> _Instructions for the task_:
Please copy out each line of the listing that contains the word "vibratoAmount".

+ + + + + + +

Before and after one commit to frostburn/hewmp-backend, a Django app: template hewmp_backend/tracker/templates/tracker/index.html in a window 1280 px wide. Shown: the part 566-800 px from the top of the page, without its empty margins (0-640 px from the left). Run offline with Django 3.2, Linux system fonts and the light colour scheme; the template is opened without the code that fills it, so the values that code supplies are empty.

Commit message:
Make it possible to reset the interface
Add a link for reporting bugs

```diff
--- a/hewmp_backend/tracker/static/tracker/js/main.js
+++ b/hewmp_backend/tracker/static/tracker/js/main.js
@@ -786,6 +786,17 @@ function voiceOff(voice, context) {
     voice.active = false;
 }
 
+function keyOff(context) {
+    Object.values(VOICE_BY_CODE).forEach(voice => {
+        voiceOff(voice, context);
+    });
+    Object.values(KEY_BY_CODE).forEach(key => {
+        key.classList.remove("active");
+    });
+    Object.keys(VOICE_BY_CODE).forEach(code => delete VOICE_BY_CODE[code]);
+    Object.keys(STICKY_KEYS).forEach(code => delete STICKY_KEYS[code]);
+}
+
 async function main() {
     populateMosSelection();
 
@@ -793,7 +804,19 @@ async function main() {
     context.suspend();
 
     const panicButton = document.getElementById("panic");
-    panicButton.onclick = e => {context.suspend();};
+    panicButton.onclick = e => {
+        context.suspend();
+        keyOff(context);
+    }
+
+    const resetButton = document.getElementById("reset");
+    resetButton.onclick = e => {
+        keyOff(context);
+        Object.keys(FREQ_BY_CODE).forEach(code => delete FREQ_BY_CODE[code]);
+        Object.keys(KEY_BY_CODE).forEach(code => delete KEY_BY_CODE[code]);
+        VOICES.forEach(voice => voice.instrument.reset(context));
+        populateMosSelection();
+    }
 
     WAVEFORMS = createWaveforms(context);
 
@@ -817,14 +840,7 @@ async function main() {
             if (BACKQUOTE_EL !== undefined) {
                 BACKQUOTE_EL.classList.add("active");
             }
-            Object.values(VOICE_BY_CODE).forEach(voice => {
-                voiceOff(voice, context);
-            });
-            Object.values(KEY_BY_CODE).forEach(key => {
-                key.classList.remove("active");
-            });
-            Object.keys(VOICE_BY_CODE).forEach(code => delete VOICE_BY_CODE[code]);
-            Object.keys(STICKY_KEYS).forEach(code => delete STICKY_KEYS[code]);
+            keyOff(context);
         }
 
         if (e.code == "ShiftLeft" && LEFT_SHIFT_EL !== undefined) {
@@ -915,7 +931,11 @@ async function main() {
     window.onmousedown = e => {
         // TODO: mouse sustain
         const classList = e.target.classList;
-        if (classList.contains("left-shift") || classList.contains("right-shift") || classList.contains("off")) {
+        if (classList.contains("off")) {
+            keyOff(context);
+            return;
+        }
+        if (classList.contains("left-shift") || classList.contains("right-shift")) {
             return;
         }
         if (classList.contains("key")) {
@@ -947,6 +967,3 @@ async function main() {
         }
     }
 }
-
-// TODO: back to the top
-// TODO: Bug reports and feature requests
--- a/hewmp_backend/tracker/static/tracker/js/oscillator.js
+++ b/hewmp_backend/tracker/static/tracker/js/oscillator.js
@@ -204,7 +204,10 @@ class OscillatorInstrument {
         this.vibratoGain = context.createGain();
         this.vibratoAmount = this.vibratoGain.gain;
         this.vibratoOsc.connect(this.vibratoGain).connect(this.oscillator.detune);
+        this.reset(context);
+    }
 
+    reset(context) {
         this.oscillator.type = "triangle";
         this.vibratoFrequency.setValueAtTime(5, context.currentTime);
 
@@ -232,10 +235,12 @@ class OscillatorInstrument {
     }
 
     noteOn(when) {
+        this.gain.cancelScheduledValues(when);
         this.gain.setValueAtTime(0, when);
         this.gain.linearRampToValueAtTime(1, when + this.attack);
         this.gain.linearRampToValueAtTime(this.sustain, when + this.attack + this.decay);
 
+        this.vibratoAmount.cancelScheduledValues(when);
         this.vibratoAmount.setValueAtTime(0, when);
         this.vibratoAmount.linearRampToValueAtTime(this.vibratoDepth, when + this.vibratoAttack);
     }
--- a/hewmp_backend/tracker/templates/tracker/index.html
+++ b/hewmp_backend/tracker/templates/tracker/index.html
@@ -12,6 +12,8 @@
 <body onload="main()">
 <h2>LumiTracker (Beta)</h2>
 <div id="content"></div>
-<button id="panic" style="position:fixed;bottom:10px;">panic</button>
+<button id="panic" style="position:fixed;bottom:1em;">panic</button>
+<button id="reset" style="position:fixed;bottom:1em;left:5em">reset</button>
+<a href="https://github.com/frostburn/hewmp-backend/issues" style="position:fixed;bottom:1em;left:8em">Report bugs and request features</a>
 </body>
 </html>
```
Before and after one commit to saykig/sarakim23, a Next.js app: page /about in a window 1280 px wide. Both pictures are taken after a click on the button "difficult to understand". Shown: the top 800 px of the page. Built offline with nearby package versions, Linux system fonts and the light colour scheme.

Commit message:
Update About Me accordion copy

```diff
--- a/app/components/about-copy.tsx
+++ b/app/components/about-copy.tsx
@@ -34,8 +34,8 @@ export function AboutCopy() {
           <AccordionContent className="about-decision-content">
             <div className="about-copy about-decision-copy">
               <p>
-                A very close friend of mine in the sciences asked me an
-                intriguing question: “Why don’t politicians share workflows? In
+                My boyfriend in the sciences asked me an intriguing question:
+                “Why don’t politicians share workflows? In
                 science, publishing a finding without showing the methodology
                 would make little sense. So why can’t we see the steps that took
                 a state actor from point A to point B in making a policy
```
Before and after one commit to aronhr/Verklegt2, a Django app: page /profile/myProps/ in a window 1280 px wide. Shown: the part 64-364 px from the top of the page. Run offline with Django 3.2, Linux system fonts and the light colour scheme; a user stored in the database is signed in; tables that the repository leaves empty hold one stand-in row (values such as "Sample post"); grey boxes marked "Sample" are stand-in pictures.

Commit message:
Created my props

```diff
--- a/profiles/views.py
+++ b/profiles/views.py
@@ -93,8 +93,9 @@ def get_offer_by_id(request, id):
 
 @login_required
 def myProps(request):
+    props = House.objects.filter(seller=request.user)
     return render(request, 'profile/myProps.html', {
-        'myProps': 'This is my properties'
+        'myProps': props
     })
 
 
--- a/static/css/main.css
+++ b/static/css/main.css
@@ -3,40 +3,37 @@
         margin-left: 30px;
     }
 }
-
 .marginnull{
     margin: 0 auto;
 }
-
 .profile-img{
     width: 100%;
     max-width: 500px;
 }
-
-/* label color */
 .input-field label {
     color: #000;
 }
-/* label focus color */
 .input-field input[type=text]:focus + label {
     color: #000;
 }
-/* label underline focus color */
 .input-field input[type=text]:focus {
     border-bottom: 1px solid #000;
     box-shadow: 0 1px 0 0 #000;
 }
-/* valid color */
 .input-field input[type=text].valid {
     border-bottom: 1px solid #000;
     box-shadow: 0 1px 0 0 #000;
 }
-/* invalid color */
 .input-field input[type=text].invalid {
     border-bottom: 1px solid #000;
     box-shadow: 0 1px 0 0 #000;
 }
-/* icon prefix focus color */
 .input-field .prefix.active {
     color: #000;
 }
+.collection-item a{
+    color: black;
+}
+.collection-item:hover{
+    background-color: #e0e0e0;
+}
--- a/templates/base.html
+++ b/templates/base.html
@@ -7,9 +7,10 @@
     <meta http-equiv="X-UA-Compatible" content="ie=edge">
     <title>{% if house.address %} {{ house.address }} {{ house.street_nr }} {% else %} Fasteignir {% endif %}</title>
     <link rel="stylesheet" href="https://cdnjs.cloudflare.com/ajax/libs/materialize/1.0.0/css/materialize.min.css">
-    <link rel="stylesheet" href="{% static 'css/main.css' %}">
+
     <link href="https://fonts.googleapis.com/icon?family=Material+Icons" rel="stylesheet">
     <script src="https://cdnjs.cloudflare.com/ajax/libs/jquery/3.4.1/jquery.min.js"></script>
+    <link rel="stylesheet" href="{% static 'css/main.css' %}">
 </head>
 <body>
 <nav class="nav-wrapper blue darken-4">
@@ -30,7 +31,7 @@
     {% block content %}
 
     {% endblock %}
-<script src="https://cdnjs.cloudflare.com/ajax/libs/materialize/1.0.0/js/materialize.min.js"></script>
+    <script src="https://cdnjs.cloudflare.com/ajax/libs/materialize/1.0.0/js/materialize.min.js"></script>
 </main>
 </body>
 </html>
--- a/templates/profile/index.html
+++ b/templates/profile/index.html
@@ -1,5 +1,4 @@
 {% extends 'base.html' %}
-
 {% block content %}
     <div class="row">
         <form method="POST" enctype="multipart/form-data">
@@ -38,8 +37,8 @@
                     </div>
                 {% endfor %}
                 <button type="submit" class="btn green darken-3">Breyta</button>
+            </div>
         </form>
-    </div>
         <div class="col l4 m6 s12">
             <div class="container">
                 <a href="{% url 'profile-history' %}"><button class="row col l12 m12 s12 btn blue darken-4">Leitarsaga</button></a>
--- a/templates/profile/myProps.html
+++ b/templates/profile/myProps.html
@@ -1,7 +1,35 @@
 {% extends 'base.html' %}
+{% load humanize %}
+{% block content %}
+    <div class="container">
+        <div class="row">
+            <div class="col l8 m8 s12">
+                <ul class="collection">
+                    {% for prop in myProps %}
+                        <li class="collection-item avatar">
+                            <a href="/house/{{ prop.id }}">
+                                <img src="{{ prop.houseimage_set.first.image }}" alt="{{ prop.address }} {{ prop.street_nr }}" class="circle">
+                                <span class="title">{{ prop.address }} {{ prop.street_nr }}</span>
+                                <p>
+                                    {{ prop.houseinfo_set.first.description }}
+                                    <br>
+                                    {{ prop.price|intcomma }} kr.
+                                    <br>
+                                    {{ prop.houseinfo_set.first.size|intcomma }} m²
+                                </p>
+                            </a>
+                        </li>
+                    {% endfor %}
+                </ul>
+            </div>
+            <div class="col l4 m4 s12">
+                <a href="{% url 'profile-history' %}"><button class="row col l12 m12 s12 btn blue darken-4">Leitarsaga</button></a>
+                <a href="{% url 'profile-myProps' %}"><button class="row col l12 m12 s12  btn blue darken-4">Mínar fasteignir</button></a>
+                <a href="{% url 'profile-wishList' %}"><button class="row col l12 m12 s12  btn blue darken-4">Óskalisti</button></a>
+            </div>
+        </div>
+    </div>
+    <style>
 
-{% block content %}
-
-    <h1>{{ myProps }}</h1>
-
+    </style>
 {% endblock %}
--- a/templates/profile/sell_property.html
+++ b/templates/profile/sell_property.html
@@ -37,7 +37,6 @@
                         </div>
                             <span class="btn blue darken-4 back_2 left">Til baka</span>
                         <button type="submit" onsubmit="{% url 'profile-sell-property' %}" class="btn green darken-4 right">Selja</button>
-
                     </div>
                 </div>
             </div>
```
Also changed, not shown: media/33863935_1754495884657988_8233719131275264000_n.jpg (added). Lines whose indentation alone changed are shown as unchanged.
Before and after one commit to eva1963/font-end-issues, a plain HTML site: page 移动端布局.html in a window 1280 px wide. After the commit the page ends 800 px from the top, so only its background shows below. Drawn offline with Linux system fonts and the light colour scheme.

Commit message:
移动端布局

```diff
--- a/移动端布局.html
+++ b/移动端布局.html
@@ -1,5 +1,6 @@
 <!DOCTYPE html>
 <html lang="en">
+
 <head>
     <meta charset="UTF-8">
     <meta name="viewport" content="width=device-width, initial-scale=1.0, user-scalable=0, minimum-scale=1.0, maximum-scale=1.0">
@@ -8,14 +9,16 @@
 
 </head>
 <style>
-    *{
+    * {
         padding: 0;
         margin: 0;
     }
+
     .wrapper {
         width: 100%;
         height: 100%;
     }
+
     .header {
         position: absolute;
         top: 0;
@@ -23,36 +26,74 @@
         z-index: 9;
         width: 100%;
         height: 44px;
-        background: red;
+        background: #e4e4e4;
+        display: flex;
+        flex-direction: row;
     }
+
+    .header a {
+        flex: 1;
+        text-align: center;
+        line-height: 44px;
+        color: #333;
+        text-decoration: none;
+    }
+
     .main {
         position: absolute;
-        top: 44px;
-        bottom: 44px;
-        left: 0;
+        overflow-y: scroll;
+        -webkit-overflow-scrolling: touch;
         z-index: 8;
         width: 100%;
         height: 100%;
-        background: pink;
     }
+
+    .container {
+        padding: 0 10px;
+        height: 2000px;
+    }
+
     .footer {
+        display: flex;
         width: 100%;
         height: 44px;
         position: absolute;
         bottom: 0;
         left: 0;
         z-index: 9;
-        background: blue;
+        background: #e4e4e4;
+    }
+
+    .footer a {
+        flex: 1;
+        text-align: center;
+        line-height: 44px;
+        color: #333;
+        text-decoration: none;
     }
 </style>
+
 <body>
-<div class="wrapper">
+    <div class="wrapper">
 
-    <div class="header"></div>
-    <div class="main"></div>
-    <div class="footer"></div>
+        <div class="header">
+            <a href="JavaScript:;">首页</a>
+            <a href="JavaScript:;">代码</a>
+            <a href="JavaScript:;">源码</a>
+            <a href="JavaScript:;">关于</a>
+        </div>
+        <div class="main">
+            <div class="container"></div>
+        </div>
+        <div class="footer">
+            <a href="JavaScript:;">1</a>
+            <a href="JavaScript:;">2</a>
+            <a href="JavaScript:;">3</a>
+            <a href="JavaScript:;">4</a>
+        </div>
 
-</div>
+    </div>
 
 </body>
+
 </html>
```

+ + + + + + +

> _Solution to this task_:
         this.vibratoAmount = this.vibratoGain.gain;
+        this.vibratoAmount.cancelScheduledValues(when);
         this.vibratoAmount.setValueAtTime(0, when);
         this.vibratoAmount.linearRampToValueAtTime(this.vibratoDepth, when + this.vibratoAttack);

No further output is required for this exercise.